> TASK GOAL: Every line in the records below that holds the word "apologetics" is to be copied.

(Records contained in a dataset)
┄┄┄┄┄┄┄┄┄┄┄┄┄┄┄┄┄┄┄┄

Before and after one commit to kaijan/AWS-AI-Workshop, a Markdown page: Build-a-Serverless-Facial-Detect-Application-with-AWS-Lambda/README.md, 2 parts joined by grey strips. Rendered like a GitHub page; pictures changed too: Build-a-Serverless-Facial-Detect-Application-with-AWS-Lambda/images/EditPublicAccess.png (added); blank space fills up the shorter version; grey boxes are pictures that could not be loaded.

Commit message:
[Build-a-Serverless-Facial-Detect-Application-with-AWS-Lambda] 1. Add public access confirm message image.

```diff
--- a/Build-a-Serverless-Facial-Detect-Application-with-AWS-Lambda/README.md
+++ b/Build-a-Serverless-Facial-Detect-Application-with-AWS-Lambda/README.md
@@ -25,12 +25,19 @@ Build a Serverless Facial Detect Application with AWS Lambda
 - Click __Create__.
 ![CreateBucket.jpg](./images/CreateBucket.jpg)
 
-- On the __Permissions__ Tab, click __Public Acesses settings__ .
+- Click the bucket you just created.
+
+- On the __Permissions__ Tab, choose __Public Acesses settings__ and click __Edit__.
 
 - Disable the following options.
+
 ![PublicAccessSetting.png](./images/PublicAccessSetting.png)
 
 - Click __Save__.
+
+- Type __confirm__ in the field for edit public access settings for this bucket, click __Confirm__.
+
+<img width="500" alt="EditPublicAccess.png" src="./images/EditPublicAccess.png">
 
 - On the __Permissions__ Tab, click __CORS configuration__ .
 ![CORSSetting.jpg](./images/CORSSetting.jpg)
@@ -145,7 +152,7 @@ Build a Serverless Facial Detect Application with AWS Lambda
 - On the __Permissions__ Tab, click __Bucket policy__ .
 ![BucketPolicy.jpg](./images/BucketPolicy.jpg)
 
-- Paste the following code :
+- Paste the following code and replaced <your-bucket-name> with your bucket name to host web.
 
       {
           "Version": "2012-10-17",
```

┄┄┄┄┄┄┄┄┄┄┄┄┄┄┄┄┄┄┄┄

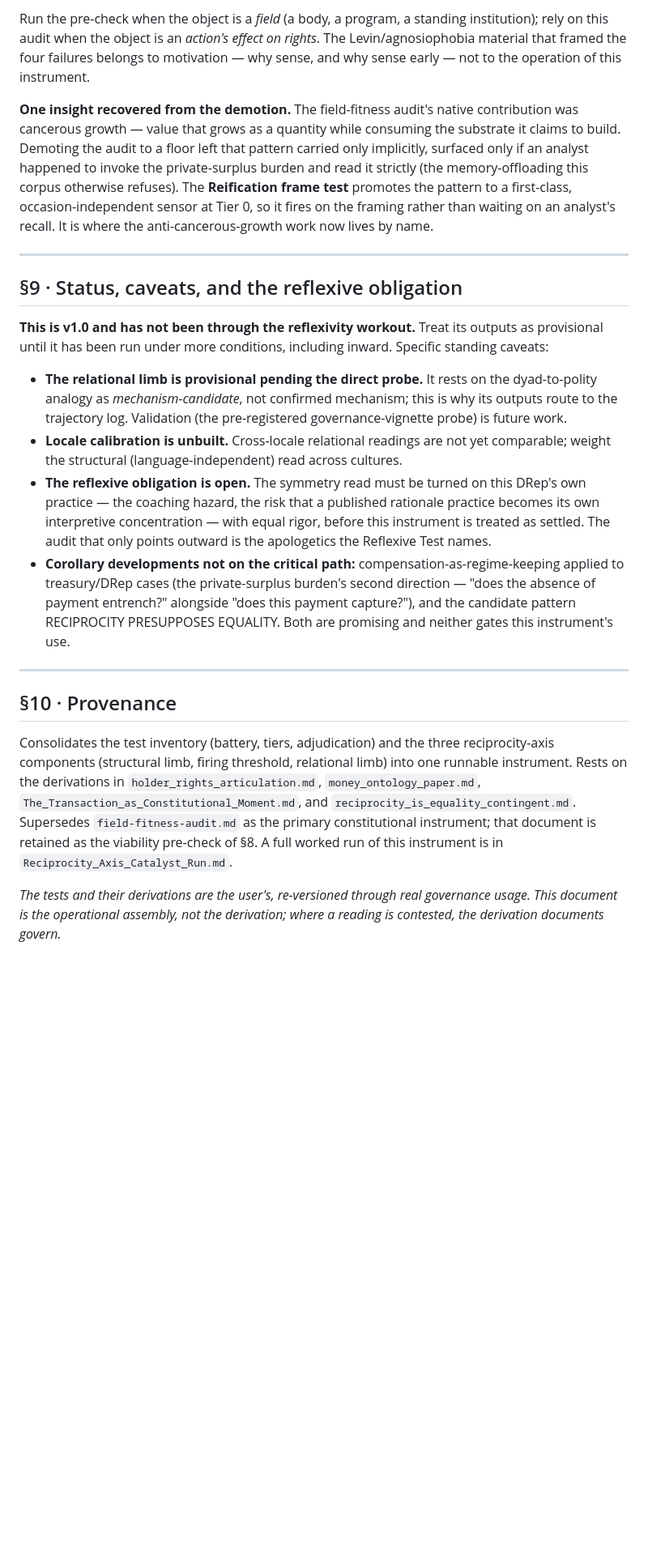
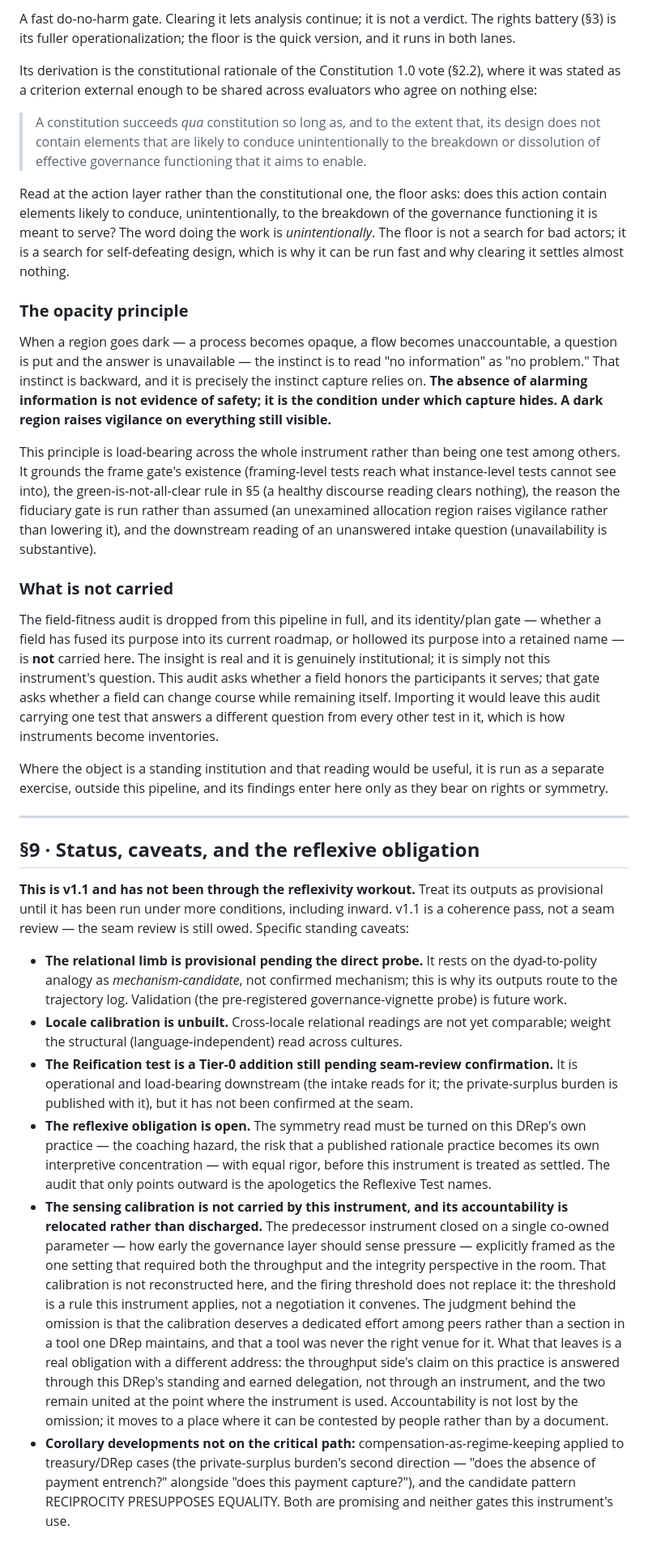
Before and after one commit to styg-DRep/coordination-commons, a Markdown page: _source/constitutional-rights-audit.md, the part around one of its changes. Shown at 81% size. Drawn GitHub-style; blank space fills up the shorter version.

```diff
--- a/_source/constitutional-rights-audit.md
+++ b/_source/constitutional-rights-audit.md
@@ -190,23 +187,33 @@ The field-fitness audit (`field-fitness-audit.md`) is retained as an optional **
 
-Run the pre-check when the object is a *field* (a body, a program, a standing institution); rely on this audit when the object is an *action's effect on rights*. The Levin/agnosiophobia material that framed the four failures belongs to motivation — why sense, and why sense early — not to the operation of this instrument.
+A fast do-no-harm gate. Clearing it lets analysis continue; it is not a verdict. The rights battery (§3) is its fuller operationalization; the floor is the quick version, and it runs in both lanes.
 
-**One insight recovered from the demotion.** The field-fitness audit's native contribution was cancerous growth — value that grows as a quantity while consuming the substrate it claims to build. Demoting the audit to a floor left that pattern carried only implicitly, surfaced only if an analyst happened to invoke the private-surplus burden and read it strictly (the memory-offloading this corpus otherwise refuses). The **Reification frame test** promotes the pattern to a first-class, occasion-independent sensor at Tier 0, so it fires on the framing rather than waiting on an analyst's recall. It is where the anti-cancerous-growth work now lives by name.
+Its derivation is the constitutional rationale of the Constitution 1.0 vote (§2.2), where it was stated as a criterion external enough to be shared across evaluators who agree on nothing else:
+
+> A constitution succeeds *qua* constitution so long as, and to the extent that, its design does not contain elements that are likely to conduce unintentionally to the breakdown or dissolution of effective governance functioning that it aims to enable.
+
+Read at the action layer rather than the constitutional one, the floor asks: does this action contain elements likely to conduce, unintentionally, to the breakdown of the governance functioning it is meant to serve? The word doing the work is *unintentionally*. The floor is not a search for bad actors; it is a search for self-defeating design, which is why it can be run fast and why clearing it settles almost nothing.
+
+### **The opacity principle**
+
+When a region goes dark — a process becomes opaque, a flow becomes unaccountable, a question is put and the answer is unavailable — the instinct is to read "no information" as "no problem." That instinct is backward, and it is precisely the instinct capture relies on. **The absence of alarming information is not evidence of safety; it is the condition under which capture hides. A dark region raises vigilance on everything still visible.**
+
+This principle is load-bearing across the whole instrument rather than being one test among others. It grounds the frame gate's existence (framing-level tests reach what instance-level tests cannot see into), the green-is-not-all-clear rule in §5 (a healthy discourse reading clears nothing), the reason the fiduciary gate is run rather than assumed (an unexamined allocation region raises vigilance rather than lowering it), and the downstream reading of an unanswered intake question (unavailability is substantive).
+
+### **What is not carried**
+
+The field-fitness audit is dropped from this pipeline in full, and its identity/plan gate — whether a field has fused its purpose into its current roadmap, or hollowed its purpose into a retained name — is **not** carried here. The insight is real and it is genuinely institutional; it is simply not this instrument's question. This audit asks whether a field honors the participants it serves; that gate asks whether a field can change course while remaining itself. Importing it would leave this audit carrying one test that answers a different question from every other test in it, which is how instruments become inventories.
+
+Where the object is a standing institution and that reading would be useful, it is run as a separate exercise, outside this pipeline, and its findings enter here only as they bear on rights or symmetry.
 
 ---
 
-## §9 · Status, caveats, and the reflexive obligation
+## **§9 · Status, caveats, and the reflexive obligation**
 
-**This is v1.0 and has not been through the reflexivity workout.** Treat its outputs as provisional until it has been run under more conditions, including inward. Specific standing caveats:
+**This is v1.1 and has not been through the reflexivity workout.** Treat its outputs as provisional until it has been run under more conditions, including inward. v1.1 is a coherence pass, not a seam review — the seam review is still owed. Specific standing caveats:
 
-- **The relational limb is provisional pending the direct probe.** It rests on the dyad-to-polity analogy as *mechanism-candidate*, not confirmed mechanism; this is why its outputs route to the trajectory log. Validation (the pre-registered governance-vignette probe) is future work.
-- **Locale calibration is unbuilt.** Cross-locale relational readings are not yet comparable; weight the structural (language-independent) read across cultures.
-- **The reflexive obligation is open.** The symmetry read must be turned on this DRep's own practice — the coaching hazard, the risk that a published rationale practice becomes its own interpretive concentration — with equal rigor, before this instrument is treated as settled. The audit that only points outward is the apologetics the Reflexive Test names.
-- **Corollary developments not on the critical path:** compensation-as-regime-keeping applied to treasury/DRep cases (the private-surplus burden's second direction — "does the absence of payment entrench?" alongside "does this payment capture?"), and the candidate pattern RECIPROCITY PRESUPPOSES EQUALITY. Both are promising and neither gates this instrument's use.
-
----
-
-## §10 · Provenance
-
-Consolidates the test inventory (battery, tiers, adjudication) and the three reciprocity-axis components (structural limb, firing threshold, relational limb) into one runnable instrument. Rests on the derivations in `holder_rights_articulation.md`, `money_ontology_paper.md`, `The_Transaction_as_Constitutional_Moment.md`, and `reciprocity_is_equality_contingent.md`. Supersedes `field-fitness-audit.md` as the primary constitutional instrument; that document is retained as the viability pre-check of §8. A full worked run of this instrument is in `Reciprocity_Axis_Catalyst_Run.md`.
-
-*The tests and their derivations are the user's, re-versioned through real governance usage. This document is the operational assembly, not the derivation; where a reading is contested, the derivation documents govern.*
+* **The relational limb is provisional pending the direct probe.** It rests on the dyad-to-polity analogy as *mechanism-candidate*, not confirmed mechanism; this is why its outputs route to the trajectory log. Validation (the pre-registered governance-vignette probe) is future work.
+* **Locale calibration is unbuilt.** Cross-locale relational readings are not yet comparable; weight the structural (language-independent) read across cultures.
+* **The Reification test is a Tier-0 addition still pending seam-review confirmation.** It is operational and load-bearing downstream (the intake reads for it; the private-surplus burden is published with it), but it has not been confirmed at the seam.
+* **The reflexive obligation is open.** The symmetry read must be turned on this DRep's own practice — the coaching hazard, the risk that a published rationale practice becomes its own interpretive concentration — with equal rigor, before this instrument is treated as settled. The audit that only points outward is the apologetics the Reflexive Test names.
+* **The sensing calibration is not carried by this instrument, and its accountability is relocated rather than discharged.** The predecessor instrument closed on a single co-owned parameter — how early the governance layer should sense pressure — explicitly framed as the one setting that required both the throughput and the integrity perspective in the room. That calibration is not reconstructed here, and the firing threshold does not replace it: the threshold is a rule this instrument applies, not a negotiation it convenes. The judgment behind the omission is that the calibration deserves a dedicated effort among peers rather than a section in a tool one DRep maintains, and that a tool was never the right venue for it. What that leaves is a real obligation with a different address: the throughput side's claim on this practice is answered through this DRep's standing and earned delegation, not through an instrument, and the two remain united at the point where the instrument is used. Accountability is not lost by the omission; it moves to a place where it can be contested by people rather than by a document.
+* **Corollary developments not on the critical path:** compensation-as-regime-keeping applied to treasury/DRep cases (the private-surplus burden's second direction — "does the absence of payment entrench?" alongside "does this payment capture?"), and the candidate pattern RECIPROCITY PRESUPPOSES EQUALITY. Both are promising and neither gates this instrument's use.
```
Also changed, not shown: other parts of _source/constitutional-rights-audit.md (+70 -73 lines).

┄┄┄┄┄┄┄┄┄┄┄┄┄┄┄┄┄┄┄┄

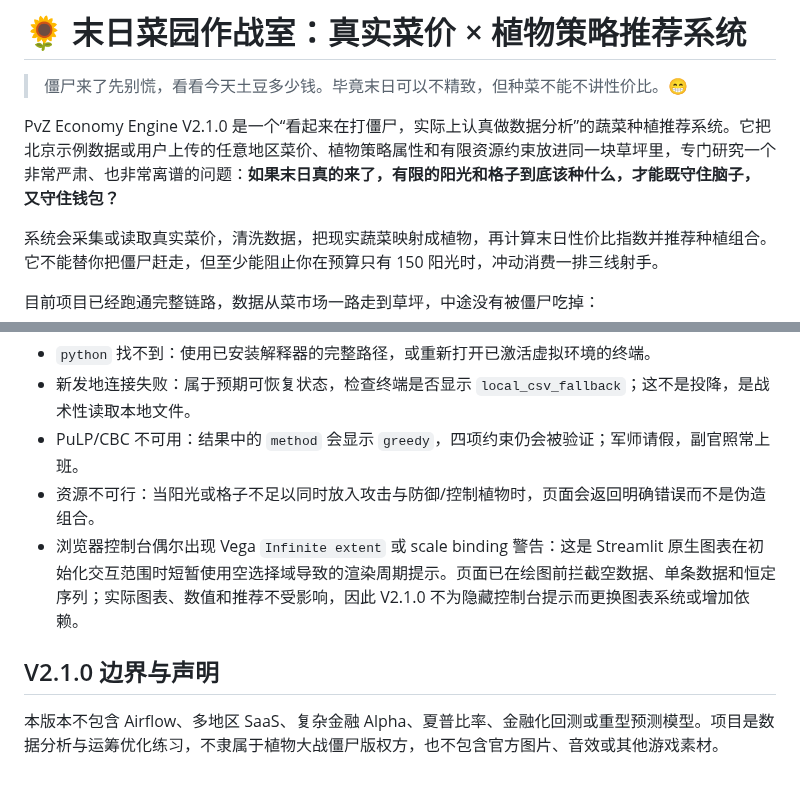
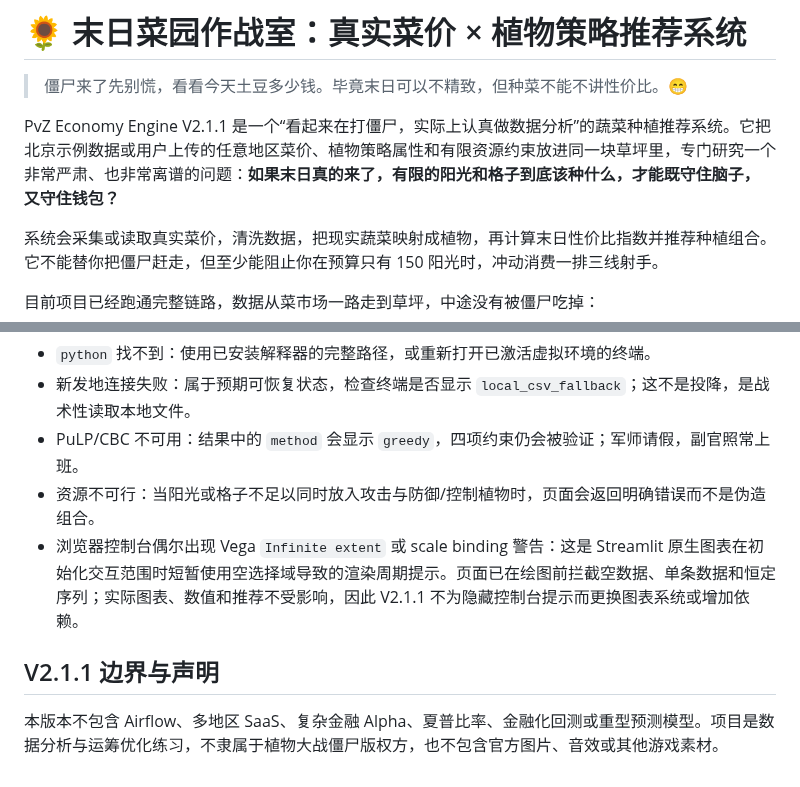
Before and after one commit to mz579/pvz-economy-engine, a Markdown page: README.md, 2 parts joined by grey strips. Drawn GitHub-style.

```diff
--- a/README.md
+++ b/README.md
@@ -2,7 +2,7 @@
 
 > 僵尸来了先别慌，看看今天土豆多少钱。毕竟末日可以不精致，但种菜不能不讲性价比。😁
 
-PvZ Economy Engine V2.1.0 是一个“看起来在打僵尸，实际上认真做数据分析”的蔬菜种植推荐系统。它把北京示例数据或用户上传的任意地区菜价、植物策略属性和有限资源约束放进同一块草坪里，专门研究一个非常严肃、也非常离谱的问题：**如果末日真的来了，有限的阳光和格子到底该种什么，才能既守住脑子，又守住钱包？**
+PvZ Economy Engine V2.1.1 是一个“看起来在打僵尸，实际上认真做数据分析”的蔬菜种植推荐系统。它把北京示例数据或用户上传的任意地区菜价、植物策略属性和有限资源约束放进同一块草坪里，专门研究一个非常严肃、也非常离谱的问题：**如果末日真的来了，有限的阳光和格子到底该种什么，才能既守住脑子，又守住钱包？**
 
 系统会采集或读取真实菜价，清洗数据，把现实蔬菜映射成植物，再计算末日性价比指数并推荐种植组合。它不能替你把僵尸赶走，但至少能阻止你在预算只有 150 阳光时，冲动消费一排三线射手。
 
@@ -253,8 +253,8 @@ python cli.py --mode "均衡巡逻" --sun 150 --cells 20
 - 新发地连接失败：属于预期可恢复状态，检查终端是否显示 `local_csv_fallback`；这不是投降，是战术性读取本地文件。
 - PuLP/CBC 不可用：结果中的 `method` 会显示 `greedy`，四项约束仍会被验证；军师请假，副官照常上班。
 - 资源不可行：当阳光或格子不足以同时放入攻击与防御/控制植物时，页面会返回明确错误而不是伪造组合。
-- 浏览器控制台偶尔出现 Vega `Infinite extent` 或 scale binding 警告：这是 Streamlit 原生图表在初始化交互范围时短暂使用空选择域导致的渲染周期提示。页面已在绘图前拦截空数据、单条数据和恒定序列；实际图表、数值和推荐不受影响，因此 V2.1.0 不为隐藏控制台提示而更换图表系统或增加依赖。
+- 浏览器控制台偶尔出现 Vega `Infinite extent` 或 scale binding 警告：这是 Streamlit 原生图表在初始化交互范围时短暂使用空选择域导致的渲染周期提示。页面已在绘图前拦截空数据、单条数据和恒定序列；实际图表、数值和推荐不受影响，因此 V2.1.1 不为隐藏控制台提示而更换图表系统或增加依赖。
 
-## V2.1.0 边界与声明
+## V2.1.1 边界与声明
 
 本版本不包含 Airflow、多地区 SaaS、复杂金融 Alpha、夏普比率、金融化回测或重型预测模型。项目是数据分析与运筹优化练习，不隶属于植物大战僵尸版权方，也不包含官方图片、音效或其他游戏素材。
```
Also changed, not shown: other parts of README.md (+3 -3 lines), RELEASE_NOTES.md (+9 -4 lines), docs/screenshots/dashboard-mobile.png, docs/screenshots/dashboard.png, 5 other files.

┄┄┄┄┄┄┄┄┄┄┄┄┄┄┄┄┄┄┄┄

> ANSWER SPACE:
-- **The reflexive obligation is open.** The symmetry read must be turned on this DRep's own practice — the coaching hazard, the risk that a published rationale practice becomes its own interpretive concentration — with equal rigor, before this instrument is treated as settled. The audit that only points outward is the apologetics the Reflexive Test names.
+* **The reflexive obligation is open.** The symmetry read must be turned on this DRep's own practice — the coaching hazard, the risk that a published rationale practice becomes its own interpretive concentration — with equal rigor, before this instrument is treated as settled. The audit that only points outward is the apologetics the Reflexive Test names.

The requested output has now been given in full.